Serial millisecond crystallography for routine room-temperature structure determination at synchrotrons

T. Weinert, N. Olieric, R. Cheng, S. Brünle et al.

Nature Communications 8:542 (2017)

doi:10.1038/s41467-017-00630-4

The authors show that serial millisecond crystallography (SMX) at synchrotrons allows fast, straightforward structure determination at room-temperature for large soluble macromolecular complexes as well as membrane proteins. Using SMX, a much larger dose can be distributed over many crystals, resulting in higher resolution structures with less-radiation damage compared with classical room-temperature methods. Modern fast frame rate detectors produce results of excellent quality, making even native SAD phasing possible in less than a single 8-h synchrotron shift. Using ultra high frame rate detectors and next-generation diffraction-limited sources, time-resolved measurements in the micro- and perhaps nanosecond range may become possible at synchrotrons. Given the comparatively simple sample preparation, data collection, data processing and its great potential for automation, the authors believe that SMX is the method of choice for room-temperature structure determination and fragment screening approaches.

X-ray Free Electron Laser: Opportunities for drug discovery

Cheng R., Abela R., Hennig M.

Essays in Biochemistry 61:529-542 (2017)

doi:10.1042/EBC20170031

The authors demonstrate that XFEL structure determination has matured to reality and point out the many advantages of the technology: Unmet brilliance and focus, femtosecond pulses and low/no radiation damage and measurement at room temperature allow structure determinations of challenging systems like membrane proteins, investigation of time-resolved ligand binding, new structural insights due to room temperature and full automation of crystal diffraction experiments.

Structural biology: doors open at the European XFEL

Vivien Marx

Nature Methods, 14 (9), Sept. 2017, 843

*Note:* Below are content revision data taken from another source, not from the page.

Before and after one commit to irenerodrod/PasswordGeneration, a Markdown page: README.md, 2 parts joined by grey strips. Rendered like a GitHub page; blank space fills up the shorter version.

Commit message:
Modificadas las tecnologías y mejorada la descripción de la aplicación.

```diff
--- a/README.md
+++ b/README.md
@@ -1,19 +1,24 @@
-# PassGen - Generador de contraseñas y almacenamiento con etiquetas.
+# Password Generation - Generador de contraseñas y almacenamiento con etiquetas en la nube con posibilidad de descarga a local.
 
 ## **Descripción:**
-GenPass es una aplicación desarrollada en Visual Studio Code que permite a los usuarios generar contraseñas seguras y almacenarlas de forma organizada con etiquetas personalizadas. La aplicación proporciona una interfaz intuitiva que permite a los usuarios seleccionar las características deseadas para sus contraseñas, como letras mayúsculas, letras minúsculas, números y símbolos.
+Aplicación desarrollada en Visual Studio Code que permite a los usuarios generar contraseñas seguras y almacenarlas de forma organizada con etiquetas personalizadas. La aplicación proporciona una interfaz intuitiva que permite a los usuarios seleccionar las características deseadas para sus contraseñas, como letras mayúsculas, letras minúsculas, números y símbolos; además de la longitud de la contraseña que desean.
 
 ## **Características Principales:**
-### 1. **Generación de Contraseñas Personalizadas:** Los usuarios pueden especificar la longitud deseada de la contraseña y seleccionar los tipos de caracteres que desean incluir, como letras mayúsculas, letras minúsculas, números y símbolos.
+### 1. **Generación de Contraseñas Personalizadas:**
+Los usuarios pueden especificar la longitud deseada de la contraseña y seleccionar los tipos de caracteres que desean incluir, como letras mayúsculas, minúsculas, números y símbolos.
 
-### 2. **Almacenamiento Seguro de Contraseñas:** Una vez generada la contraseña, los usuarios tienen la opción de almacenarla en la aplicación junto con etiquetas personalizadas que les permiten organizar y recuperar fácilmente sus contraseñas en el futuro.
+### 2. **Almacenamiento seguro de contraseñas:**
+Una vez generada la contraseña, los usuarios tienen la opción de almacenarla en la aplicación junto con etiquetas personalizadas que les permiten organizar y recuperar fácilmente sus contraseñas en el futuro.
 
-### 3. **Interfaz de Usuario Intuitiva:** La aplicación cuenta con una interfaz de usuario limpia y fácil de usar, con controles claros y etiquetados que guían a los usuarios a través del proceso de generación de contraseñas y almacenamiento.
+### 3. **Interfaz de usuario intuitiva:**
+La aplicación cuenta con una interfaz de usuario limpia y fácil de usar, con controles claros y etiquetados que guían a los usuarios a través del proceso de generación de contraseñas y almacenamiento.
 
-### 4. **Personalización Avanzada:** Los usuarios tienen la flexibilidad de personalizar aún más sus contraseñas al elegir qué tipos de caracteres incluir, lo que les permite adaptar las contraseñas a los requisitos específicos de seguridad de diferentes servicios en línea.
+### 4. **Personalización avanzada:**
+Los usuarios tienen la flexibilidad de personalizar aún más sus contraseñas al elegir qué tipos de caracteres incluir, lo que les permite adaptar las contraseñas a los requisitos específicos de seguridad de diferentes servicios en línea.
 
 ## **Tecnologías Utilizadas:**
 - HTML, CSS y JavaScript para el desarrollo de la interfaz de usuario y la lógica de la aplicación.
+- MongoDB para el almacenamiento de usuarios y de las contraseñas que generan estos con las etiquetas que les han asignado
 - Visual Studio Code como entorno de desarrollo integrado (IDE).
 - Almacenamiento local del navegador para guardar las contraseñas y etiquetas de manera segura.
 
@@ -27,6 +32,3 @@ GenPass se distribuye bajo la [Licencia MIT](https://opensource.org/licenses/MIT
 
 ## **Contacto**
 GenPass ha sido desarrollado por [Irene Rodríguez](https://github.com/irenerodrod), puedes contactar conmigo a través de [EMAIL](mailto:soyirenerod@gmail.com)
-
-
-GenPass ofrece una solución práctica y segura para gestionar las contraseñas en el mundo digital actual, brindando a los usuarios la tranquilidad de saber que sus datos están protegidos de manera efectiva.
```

doi:10.1038/nmeth.4394

 

A technology feature by Nature Methods’ technology editor Vivien Marx about free electron lasers to comment on the opening of the European X-ray Free Electron Laser (EuXFEL) in Hamburg, Germany. One paragraph of the article refers to the SwissFEL (opened in December 2016) and the applied research at this instrument that will be facilitated by leadXpro AG.

Serial millisecond crystallography for routine room temperature structure determination at synchrotrons

Tobias Weinert, Natacha Olieric, Robert Cheng, Steffen Brünle, Daniel James, Dmitry Ozerov, Dardan Gashi, Laura Vera, May Marsh, Kathrin Jaeger, Florian Dworkowski, Ezequiel Panepucci, Shibom Basu, Petr Skopintsev, Andrew S. Doré, Tian Geng, Robert M. Cooke, Mengning Liang, Andrea E. Prota, Valerie Panneels, Przemyslaw Nogly, Ulrich Ermler, Gebhard Schertler, Michael Hennig, Michel O. Steinmetz, Meitian Wang & Jörg Standfuss

Nature communications 8, Article #542 (2017) 

doi: 10.1038/s41467-017-00630-4

 

A publication co-authored by PSI, leadXpro and Heptares demonstrate the use of serial millisecond crystallography at a synchrotron beamline equipped with high-viscosity injector (LCP-injector) and high frame-rate detector (Eiger). This enables crystallographic experiments to be performed at room temperature – which is a crucial step towards structures under more physiological conditions. The comparison of GPCR membrane protein X-ray data measured at synchrotron and X-ray Free Electron Laser shows superiority of the XFEL structure quality.